Dimitris Choulis, a lawyer on the defence who has spent years working on similar cases with the Samos Human Rights Legal Project, sees this episode as another example of the “criminalisation of refugees”.
“We see the same patterns and the same unwillingness from the authorities to actually investigate what happened,” Choulis told Al Jazeera.
A 2021 report by the German charity Border Monitoring found at least 48 cases on the islands of Chios and Lesbos alone of people serving prison time, saying they “did not profit in any way from the smuggling business”.
Choulis said that smuggling trials used to last just 20 minutes and result in sentences of 50 years in prison.
This is in keeping with reports from watchdog groups such as Borderline-Europe that smuggling trials in Greece are rushed and “issued on the basis of limited and questionable evidence”.
The Lesbos Legal Center, which is also working on the defence of the nine Egyptians, bemoaned a severe lack of evidence, saying the investigation file is based “almost exclusively” on a handful of testimonies taken in “questionable circumstances”.

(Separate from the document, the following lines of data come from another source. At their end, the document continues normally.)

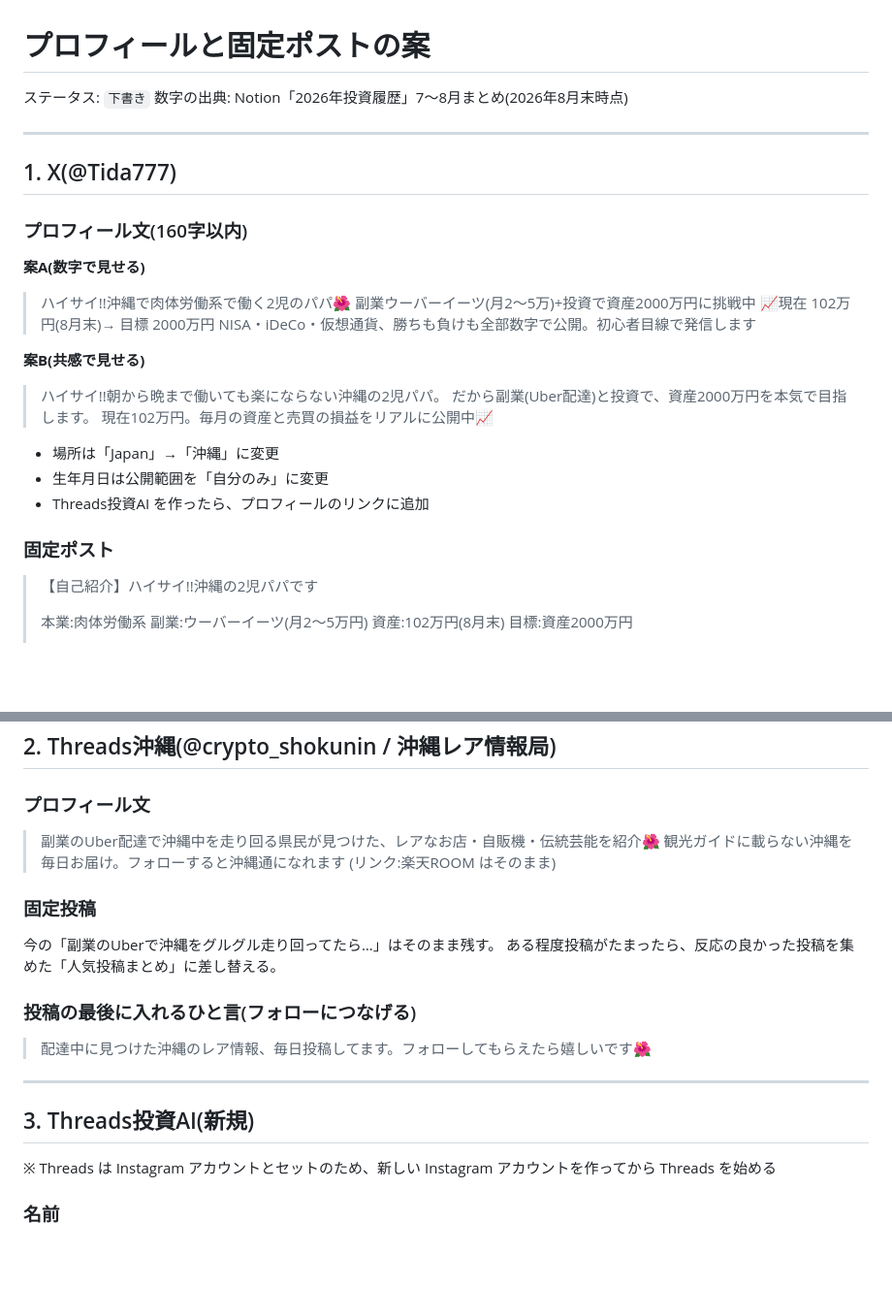
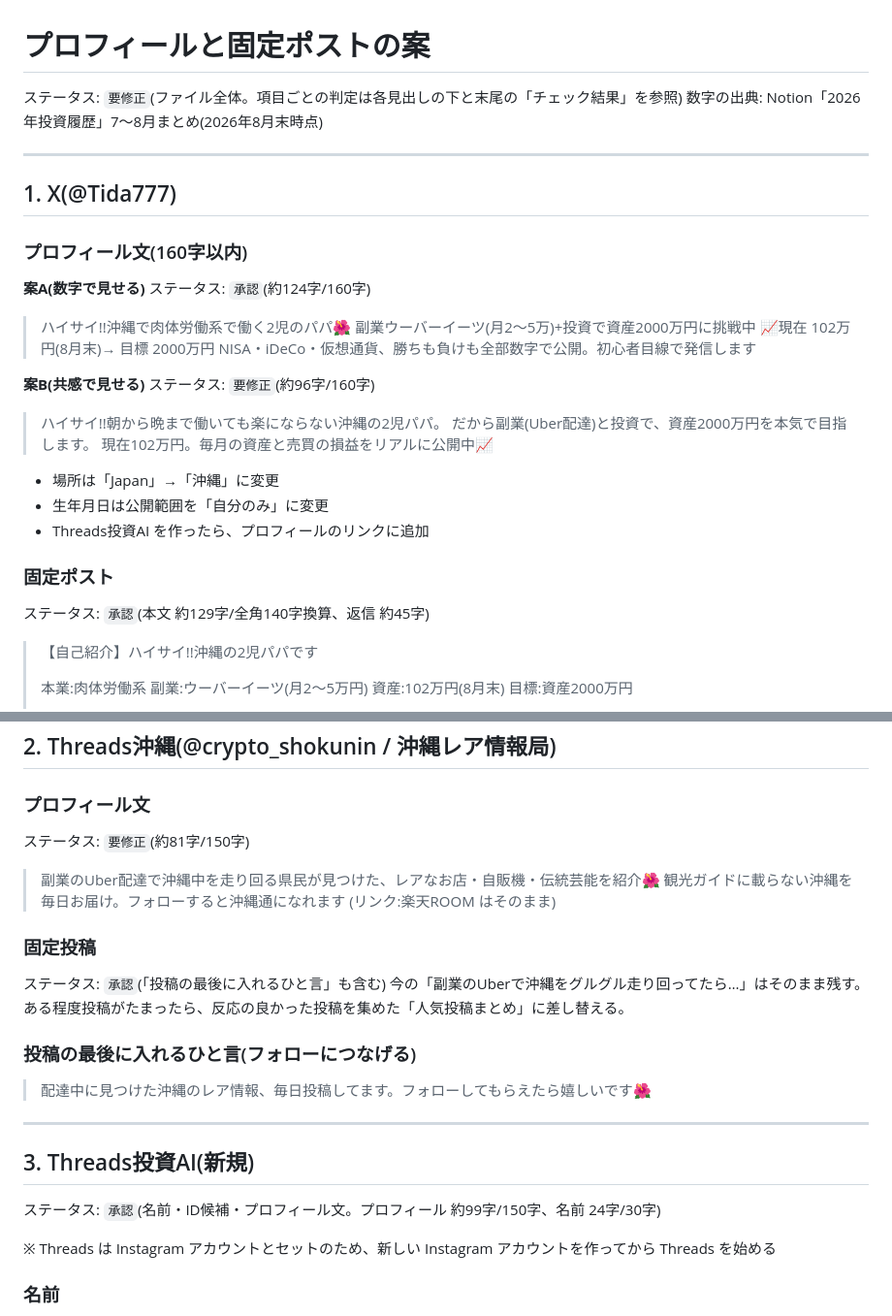
Before and after one commit to bluecrush0811-nakao/test-project, a Markdown page: sns-team/drafts/2026-10-04_プロフィールと固定ポスト.md, 2 parts joined by grey strips. Shown at 97% size. GitHub-like rendering; blank space fills up the shorter version.

Commit message:
プロフィールと固定ポストの下書きにチェック結果を反映(途中)
Co-Authored-By: Claude Opus 5.5 <noreply@anthropic.com>
Claude-Session: https://claude.ai/code/session_0129WqdkTLv5SsBz4KH7r671

```diff
--- a/sns-team/drafts/2026-10-04_プロフィールと固定ポスト.md
+++ b/sns-team/drafts/2026-10-04_プロフィールと固定ポスト.md
@@ -1,6 +1,6 @@
 # プロフィールと固定ポストの案
 
-ステータス: `下書き`
+ステータス: `要修正`(ファイル全体。項目ごとの判定は各見出しの下と末尾の「チェック結果」を参照)
 数字の出典: Notion「2026年投資履歴」7〜8月まとめ(2026年8月末時点)
 
 ---
@@ -8,13 +8,13 @@
 ## 1. X(@Tida777)
 
 ### プロフィール文(160字以内)
-**案A(数字で見せる)**
+**案A(数字で見せる)** ステータス: `承認`(約124字/160字)
 > ハイサイ!!沖縄で肉体労働系で働く2児のパパ🌺
 > 副業ウーバーイーツ(月2〜5万)+投資で資産2000万円に挑戦中
 > 📈現在 102万円(8月末)→ 目標 2000万円
 > NISA・iDeCo・仮想通貨、勝ちも負けも全部数字で公開。初心者目線で発信します
 
-**案B(共感で見せる)**
+**案B(共感で見せる)** ステータス: `要修正`(約96字/160字)
 > ハイサイ!!朝から晩まで働いても楽にならない沖縄の2児パパ。
 > だから副業(Uber配達)と投資で、資産2000万円を本気で目指します。
 > 現在102万円。毎月の資産と売買の損益をリアルに公開中📈
@@ -24,6 +24,7 @@
 - Threads投資AI を作ったら、プロフィールのリンクに追加
 
 ### 固定ポスト
+ステータス: `承認`(本文 約129字/全角140字換算、返信 約45字)
 > 【自己紹介】ハイサイ!!沖縄の2児パパです
 >
 > 本業:肉体労働系
@@ -48,11 +49,13 @@
 ## 2. Threads沖縄(@crypto_shokunin / 沖縄レア情報局)
 
 ### プロフィール文
+ステータス: `要修正`(約81字/150字)
 > 副業のUber配達で沖縄中を走り回る県民が見つけた、レアなお店・自販機・伝統芸能を紹介🌺
 > 観光ガイドに載らない沖縄を毎日お届け。フォローすると沖縄通になれます
 > (リンク:楽天ROOM はそのまま)
 
 ### 固定投稿
+ステータス: `承認`(「投稿の最後に入れるひと言」も含む)
 今の「副業のUberで沖縄をグルグル走り回ってたら…」はそのまま残す。
 ある程度投稿がたまったら、反応の良かった投稿を集めた「人気投稿まとめ」に差し替える。
 
@@ -62,6 +65,7 @@
 ---
 
 ## 3. Threads投資AI(新規)
+ステータス: `承認`(名前・ID候補・プロフィール文。プロフィール 約99字/150字、名前 24字/30字)
 
 ※ Threads は Instagram アカウントとセットのため、新しい Instagram アカウントを作ってから Threads を始める
 
```
Also changed, not shown: other parts of sns-team/drafts/2026-10-04_プロフィールと固定ポスト.md (+29 -0 lines).
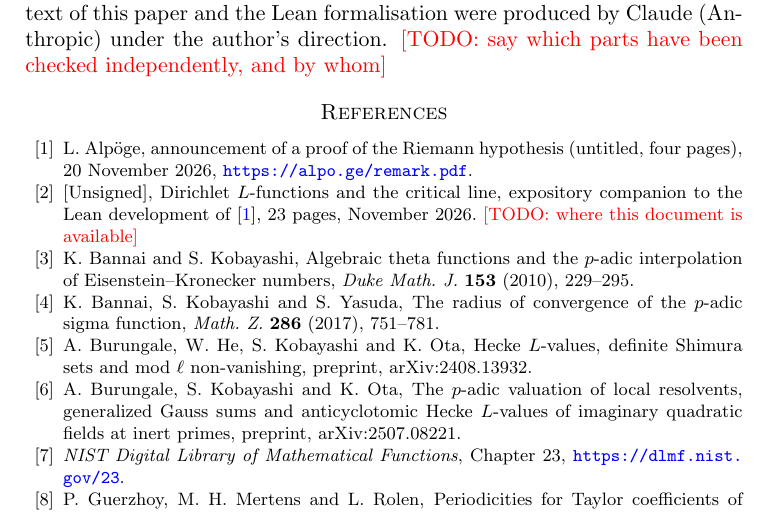
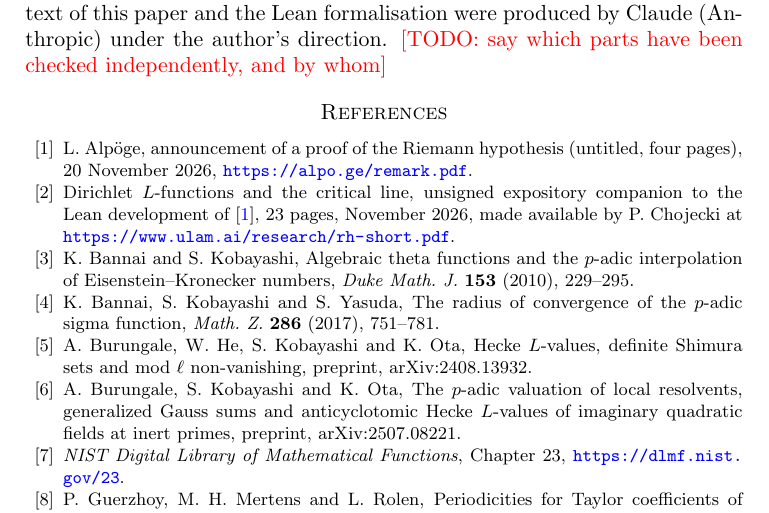
Before and after one commit to felix5572/romik-sequence-valuations, a LaTeX paper (paper/romik-valuation.tex): part of page 17 of 18, cut so that both start at the same text. Compiled offline with pdfLaTeX.

Commit message:
Give the source of the expository companion cited in the acknowledgement
Co-Authored-By: Claude Fable 5.2 <noreply@anthropic.com>

```diff
--- a/paper/romik-valuation.tex
+++ b/paper/romik-valuation.tex
@@ -951,9 +951,9 @@ independently, and by whom}
 \bibitem{Alpoge} L.~Alp\"oge, announcement of a proof of the Riemann hypothesis (untitled, four
 pages), 20 November 2026, \url{https://alpo.ge/remark.pdf}.
 
-\bibitem{Companion} [Unsigned], Dirichlet $L$-functions and the critical line, expository
-companion to the Lean development of \cite{Alpoge}, 23 pages, November 2026.
-\todo{where this document is available}
+\bibitem{Companion} Dirichlet $L$-functions and the critical line, unsigned expository companion to
+the Lean development of \cite{Alpoge}, 23 pages, November 2026, made available by P.~Chojecki at
+\url{https://www.ulam.ai/research/rh-short.pdf}.
 
 \bibitem{BK} K.~Bannai and S.~Kobayashi, Algebraic theta functions and the $p$-adic interpolation
 of Eisenstein--Kronecker numbers, \emph{Duke Math.\ J.} \textbf{153} (2010), 229--295.
```
Also changed, not shown: paper/romik-valuation.tex (4 more changed lines).
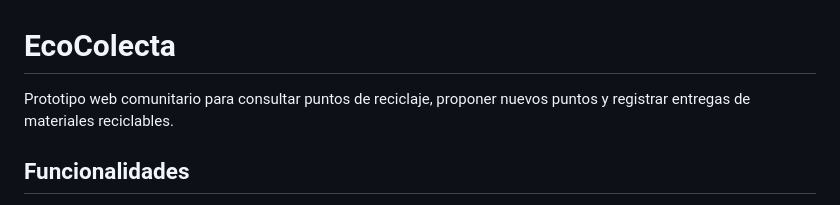
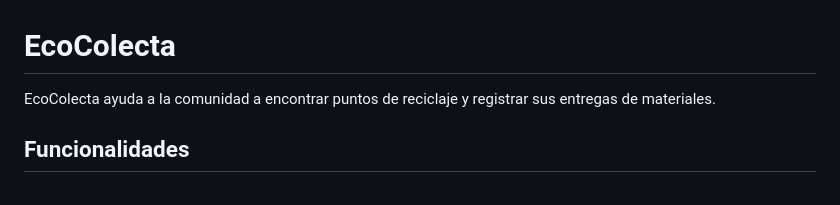
Before and after one commit to eddy1-cyber/EcoColecta, a Markdown page: README.md, the part around the change. Drawn GitHub-style.

Commit message:
Edit project summary from contributor A

```diff
--- a/README.md
+++ b/README.md
@@ -1,6 +1,6 @@
 # EcoColecta
 
-Prototipo web comunitario para consultar puntos de reciclaje, proponer nuevos puntos y registrar entregas de materiales reciclables.
+EcoColecta ayuda a la comunidad a encontrar puntos de reciclaje y registrar sus entregas de materiales.
 
 ## Funcionalidades
 
```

Additionally, Al Jazeera has reviewed leaked documents from the court case, including a complaint filed by the defendant’s lawyers that an expert report from a marine engineer and a naval mechanical engineer – ordered as a part of the investigation – used minimal evidence: three photographs, two videos, and one email. The report did not account for the overturning and sinking of the ship, the complaint alleged.
The defence further questioned the impartiality of the appointed experts and stated that procedures regarding how the defendants should be notified of this expert report were not followed.
Al Jazeera reviewed the response; the Kalamata Public Prosecutor dismissed the complaint, arguing that a further expert report would be redundant and that the procedures were in fact followed correctly.
“I firmly believe that the Hellenic Coast Guard caused the shipwreck,” said Choulis. “And the Hellenic Coast Guard conducted all of the pre-investigation of this case, and they ordered the marine engineer to do the analysis. I guess it’s clear the problem here.”
Four of the accused men said they handed water to people sitting next to them.
Choulis explained that in previous trafficking cases, giving people water has qualified as smuggling.
“We have seen the authorities charging people, and in Pylos the same, for acts like providing water, distributing food, having a phone, taking videos, looking at the GPS, contacting the authorities, trapping a rope to tow their boat to be rescued etc.”
Gamal* cannot understand how handing someone water is considered smuggling.
“Of course, if you have a bottle of water in your hand and someone next to you is dying of thirst, won’t you give them water?” he said from prison. “No. Here, this is considered human trafficking.”